<<<<

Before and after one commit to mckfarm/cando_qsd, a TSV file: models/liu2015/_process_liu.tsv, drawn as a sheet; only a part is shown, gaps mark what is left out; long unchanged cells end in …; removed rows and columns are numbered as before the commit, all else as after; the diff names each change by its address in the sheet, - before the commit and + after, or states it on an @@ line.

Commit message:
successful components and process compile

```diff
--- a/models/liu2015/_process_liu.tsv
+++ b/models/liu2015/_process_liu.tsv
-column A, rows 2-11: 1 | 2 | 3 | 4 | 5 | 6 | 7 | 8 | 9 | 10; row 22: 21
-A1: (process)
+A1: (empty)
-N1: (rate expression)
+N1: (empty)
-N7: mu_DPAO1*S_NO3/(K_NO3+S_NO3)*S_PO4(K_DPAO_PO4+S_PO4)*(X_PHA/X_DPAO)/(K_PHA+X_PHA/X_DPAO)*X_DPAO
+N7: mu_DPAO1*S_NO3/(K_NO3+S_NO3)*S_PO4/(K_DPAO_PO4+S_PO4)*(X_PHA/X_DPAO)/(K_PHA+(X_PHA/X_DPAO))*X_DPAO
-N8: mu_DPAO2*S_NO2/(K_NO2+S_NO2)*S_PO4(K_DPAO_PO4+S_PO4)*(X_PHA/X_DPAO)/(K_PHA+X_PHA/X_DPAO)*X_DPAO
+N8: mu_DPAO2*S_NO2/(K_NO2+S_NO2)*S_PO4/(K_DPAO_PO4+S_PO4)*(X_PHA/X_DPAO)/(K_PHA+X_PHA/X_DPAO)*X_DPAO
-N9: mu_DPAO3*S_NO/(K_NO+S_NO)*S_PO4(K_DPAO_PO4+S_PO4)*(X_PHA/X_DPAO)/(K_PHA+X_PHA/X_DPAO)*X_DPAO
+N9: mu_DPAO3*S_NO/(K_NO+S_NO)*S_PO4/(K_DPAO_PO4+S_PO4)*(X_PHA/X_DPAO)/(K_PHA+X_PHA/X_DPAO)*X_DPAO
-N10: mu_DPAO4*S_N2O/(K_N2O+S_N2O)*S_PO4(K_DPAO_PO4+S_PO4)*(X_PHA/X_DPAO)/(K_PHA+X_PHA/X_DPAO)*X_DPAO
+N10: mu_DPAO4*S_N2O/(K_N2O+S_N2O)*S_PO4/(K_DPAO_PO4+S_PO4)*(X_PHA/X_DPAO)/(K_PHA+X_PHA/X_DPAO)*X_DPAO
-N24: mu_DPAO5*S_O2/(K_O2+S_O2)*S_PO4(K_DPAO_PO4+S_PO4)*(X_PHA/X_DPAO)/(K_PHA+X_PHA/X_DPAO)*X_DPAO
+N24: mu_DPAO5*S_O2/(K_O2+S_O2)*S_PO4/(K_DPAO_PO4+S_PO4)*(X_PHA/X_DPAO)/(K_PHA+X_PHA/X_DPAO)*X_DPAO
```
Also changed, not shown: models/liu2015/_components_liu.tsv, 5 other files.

>>>>

● What is expected:
Pick out every line above that holds the word "models" and copy it.

● Solution below:
Before and after one commit to mckfarm/cando_qsd, a TSV file: models/liu2015/_process_liu.tsv, drawn as a sheet; only a part is shown, gaps mark what is left out; long unchanged cells end in …; removed rows and columns are numbered as before the commit, all else as after; the diff names each change by its address in the sheet, - before the commit and + after, or states it on an @@ line.
--- a/models/liu2015/_process_liu.tsv
+++ b/models/liu2015/_process_liu.tsv
Also changed, not shown: models/liu2015/_components_liu.tsv, 5 other files.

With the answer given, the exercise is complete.